● Assignment
Look through the data below for the string "rgba", and copy every line where it turns up.

'''

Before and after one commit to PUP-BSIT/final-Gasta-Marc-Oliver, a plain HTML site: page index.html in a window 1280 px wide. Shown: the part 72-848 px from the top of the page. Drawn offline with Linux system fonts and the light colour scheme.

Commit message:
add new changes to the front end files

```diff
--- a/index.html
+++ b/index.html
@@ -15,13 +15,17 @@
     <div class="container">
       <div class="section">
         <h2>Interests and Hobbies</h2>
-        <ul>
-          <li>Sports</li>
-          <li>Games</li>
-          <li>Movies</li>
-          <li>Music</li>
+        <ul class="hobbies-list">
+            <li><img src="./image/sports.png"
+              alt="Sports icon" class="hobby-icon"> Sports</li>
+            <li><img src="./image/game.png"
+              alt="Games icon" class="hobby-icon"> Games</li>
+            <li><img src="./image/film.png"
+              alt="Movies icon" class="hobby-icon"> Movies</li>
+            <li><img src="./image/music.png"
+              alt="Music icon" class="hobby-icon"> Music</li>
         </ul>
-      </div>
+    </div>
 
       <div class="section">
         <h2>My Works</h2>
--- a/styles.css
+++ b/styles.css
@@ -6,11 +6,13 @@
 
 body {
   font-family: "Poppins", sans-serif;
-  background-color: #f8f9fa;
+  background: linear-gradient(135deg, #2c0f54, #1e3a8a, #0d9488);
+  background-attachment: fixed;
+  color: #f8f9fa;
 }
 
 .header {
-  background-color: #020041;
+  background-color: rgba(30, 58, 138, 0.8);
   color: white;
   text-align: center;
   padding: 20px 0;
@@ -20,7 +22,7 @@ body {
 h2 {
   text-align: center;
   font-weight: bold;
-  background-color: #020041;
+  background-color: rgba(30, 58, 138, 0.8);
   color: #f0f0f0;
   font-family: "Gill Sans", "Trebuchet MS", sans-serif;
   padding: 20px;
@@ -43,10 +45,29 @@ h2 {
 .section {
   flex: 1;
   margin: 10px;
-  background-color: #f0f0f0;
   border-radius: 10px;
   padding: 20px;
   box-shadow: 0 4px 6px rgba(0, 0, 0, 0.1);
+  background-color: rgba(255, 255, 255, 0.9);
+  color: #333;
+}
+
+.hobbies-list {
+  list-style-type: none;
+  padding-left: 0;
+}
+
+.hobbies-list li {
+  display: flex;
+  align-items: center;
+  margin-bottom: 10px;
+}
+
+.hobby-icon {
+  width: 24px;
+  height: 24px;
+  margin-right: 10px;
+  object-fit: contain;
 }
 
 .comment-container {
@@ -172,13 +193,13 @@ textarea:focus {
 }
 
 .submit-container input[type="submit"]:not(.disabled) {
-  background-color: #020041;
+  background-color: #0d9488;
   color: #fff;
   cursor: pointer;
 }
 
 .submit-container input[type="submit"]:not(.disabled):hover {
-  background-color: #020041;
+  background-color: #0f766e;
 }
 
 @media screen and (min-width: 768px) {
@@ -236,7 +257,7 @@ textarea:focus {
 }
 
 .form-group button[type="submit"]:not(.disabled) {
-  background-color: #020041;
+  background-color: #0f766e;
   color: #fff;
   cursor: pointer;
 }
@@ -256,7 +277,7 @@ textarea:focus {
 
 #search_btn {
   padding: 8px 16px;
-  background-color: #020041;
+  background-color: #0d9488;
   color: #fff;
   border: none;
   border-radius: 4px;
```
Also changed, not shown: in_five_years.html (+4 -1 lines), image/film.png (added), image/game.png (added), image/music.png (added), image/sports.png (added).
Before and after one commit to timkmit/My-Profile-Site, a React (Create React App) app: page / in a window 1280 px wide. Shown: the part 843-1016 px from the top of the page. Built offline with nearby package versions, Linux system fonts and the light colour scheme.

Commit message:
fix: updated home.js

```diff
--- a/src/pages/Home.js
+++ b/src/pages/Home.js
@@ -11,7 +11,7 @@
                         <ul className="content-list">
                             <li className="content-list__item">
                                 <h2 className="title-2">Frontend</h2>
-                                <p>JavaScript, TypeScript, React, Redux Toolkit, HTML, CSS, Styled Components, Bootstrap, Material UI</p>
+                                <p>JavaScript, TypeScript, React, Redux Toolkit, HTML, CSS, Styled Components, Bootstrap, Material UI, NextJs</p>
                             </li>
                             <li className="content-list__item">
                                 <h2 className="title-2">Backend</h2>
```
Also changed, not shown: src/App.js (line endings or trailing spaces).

'''

● Response
+  background-color: rgba(30, 58, 138, 0.8);
+  background-color: rgba(30, 58, 138, 0.8);
   box-shadow: 0 4px 6px rgba(0, 0, 0, 0.1);
+  background-color: rgba(255, 255, 255, 0.9);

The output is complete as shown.